What is the number of lines in these records that hold the word "const"? Reply with that number alone.

── AVAILABLE DATA ──

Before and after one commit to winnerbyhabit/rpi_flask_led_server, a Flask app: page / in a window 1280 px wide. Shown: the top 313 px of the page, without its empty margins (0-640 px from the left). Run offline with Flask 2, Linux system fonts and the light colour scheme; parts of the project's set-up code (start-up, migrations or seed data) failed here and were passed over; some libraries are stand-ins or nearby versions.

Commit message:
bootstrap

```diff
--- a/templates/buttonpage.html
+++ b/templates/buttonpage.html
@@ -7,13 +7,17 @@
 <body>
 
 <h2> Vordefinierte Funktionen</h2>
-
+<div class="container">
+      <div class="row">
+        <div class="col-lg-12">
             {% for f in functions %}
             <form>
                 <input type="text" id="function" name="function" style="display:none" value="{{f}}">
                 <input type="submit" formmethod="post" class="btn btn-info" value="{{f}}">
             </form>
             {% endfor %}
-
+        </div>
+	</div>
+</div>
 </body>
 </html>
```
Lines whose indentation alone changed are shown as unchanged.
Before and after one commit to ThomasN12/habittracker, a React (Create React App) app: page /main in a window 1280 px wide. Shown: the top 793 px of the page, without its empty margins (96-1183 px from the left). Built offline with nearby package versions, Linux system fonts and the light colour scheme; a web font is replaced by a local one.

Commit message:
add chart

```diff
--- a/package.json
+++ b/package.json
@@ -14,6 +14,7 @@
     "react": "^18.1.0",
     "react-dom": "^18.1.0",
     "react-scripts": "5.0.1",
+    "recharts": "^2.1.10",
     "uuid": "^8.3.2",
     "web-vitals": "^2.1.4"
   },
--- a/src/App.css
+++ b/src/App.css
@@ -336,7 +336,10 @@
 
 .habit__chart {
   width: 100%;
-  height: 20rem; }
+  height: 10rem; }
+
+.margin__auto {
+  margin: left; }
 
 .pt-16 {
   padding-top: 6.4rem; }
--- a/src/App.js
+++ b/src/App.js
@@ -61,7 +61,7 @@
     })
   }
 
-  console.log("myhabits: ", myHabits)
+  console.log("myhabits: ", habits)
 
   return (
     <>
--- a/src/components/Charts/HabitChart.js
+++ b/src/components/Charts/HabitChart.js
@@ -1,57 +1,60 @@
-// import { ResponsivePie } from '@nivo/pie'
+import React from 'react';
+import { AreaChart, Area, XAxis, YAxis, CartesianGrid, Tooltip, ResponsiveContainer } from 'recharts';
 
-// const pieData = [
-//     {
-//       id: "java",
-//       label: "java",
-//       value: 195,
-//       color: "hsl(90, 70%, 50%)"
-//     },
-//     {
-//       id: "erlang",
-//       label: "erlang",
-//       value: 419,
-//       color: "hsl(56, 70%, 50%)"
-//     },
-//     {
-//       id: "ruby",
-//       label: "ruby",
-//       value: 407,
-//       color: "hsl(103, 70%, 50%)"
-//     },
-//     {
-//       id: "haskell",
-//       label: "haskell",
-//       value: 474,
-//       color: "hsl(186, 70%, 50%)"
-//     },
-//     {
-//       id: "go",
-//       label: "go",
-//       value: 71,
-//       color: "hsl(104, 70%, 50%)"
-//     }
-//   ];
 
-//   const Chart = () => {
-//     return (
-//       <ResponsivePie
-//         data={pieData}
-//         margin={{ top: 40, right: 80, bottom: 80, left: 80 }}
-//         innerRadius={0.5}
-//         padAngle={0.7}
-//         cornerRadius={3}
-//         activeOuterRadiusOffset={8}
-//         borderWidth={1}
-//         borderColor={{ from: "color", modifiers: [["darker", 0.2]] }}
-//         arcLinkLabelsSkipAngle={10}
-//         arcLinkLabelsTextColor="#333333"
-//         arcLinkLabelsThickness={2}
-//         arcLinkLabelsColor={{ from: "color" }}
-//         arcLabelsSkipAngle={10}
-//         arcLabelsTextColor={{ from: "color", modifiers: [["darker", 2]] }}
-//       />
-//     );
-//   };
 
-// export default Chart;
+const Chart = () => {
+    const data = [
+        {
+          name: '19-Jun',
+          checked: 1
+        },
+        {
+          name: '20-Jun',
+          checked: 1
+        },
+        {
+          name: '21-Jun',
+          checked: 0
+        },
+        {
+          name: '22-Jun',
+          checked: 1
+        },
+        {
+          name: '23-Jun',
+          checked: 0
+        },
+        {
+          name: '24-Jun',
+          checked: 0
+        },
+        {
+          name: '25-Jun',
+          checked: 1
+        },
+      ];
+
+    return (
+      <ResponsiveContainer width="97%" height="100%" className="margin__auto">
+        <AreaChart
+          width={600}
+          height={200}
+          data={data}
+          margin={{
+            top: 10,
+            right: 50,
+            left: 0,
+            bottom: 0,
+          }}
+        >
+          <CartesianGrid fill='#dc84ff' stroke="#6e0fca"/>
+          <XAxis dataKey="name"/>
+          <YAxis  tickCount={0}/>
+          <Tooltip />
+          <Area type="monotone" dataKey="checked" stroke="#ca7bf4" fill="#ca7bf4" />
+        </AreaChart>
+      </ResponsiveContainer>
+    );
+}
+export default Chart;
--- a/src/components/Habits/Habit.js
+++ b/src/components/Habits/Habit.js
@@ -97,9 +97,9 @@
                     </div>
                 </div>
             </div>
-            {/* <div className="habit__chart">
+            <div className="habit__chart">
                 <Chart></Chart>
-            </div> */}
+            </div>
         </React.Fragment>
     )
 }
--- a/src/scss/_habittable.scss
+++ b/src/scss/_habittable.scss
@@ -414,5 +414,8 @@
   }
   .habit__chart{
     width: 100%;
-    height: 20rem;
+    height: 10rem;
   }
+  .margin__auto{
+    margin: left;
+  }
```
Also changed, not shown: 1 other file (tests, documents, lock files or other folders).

───

EXERCISE RESULT = 4